Ethnic Theater - Jewish
"Two Faiths, One Voice"
The 2000-year relationship between Jews and Christians has been marked by hatred, cruelty, ignorance—anti-Semitism that has run rampant. Down through the ages Jews in Europe have been treated, at the very least, as a despised minority. At the very worst—deportation, destruction, devastation, the Inquisition, the Holocaust.
Not that one can downplay these facts, but there is a surprising counterpart. In spite of all, there were always the arts. As people migrated across many lands and cultures impacted, the arts have allowed diverse peoples to reach across barriers, to surmount insurmountable differences.
And now we discover, in a newly-released—and very exciting--recording, that Jews and Christians have indeed sung the same song for centuries. Two gifted performers, who are also noted folklorists, have collaborated on a recording of Jewish/Christian music—pointing to the similarities and the influence that each genre has had on the other.
The new recording, titled “Two Faiths, One Voice,” traces the surprising synergies between Eastern-European (Jewish and Christian) and Middle-Eastern (Jewish and Arabic) music down through the centuries. It follows Sephardic music as it wanders from country to country, from Medieval Spain to modern Eastern Europe.

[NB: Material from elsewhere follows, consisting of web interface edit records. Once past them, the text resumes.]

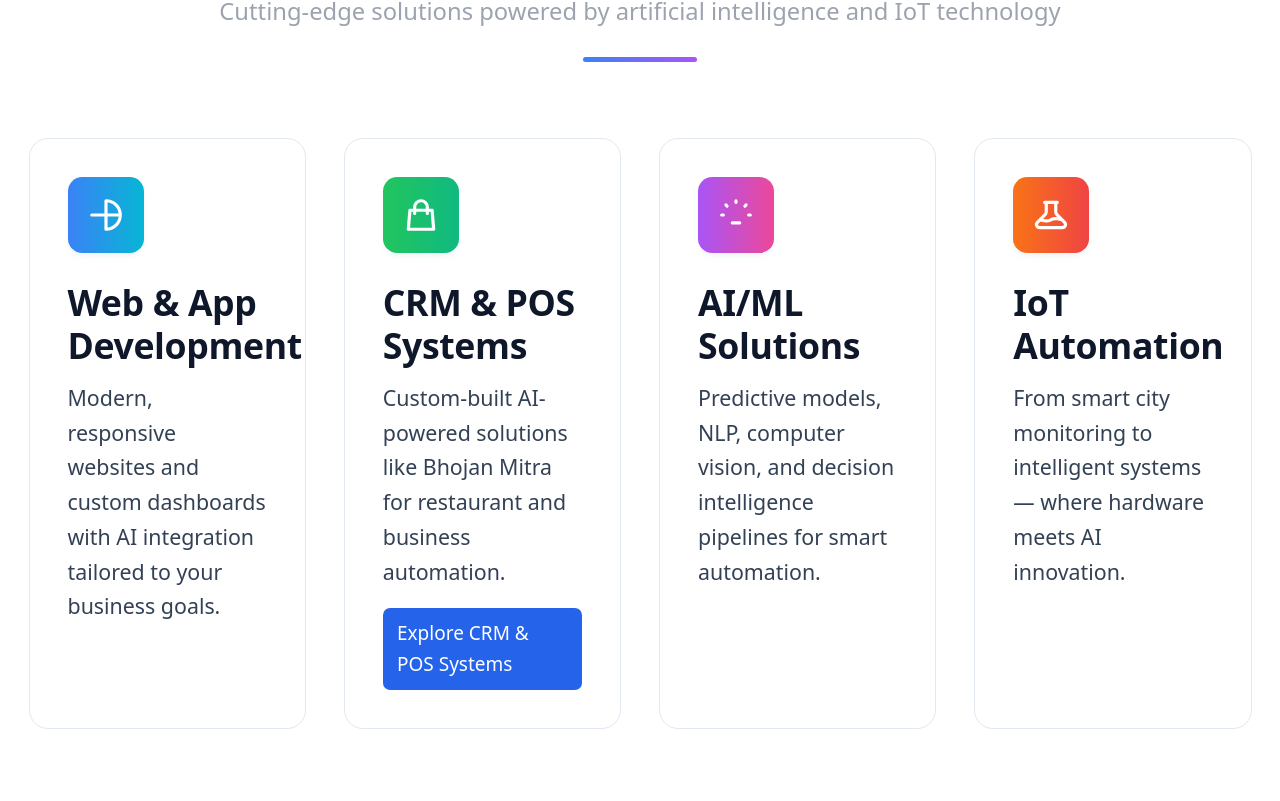
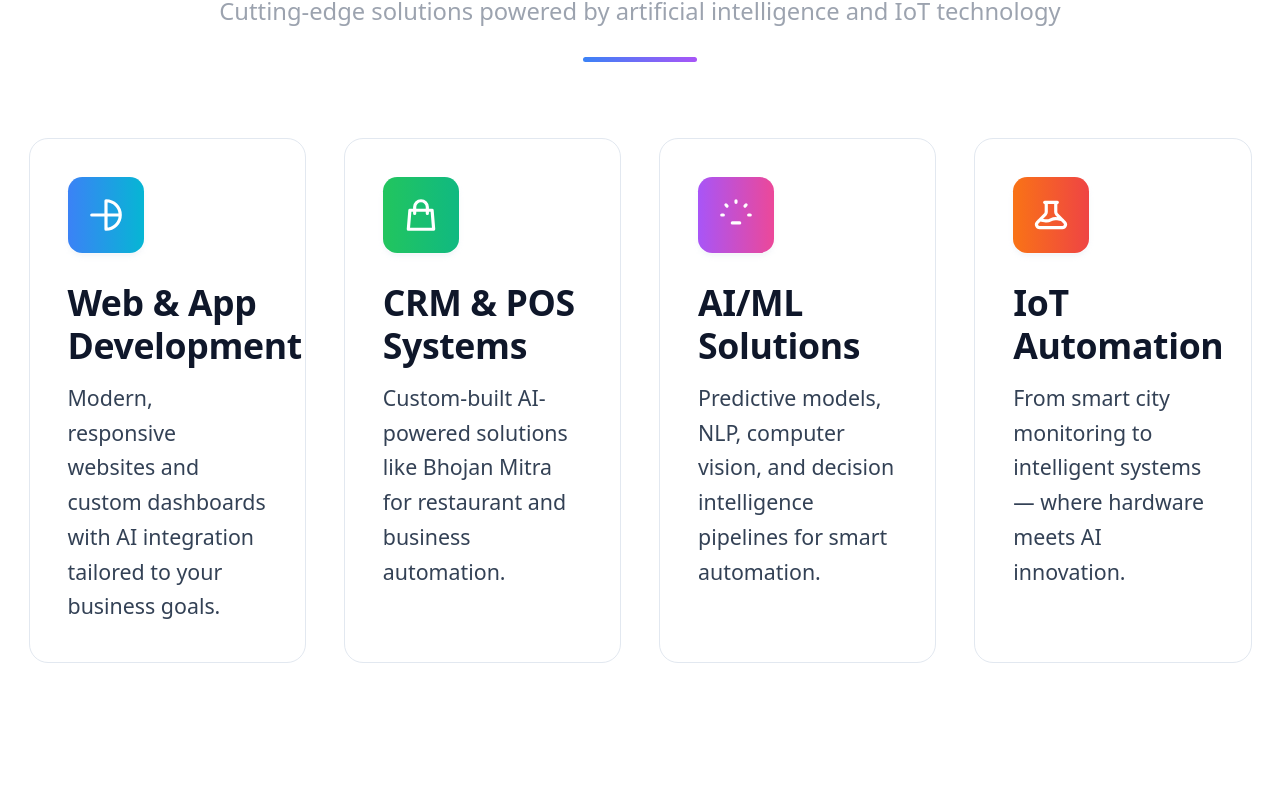
Before and after one commit to kanhaiyap/aarohita-vigyan, a React (Vite) app in the folder aarohita-react/: page / in a window 1280 px wide. Shown: the part 3019-3820 px from the top of the page. Built offline with nearby package versions, Linux system fonts and the light colour scheme.

Commit message:
Add blog posts and routes

```diff
--- a/aarohita-react/src/components/Services.jsx
+++ b/aarohita-react/src/components/Services.jsx
@@ -17,7 +17,6 @@ const services = [
   {
     title: "CRM & POS Systems",
     desc: "Custom-built AI-powered solutions like Bhojan Mitra for restaurant and business automation.",
-    url: "/restaurant-pos",
     g: "from-green-500 to-emerald-500",
     icon: (
       <svg className="w-8 h-8 text-white" fill="none" stroke="currentColor" viewBox="0 0 24 24" aria-hidden="true">
@@ -155,18 +154,12 @@ export default function Services() {
                 id={`${s.title.replace(/\s+/g, "-").toLowerCase()}-heading`}
                 className="h3 text-2xl md:text-3xl text-slate-900 mb-3"
               >
-                {s.url ? (
-                  <a href={s.url} className="hover:underline">{s.title}</a>
-                ) : s.title}
+                {s.title}
               </h3>
               <p className="text-slate-700 text-lg leading-relaxed">
                 {s.desc}
               </p>
-              {s.url && (
-                <p className="mt-4">
-                  <a href={s.url} className="inline-block px-3 py-2 bg-blue-600 text-white rounded-md">Explore {s.title}</a>
-                </p>
-              )}
+                {/* No CTA button for this service (intentional) */}
             </article>
           ))}
         </div>
```
Also changed, not shown: 1 other file (tests, documents, lock files or other folders).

The duo which compiled this remarkable material are Gerard Edery, a Morroccan-born musical folklorist, singer and guitarist, and Maria Krupoves, a folklorist, performer and professor at the Vilnius Jewish Institute in Vilnius, Lithuania. Though Edery is Jewish, and Krupoves of Christian heritage, they share mutual goals and comparable talents. Edery sings in fifteen languages and speaks four fluently. In preparing recordings, he continually researches and finds music and stories from Europe, the Middle East, South America and ancient Persia. Krupoves sings in twelve languages and dialects and is fluent in seven. She, too, has played an important role in preserving Jewish folk tradition. Their CD, produced by Edery and Frank Wolf, was recorded in Vilnius, Warsaw and New York City under Edery’s label, which is Sefarad Records.
Recently we were treated to an evening which celebrated “Two Faiths, One Voice” at a cabaret in the East Village, Manhattan. Both Edery and Krupoves, having traveled to the States, were on hand to take us on their magic carpet. The music was haunting, always in a minor key, and indeed it was difficult to determine whether the melodies came from Jewish or Christian sources. In spite of their formidable academic credentials, both are compelling performers and accomplished musicians.
-- Irene Backalenick
June 1, 2008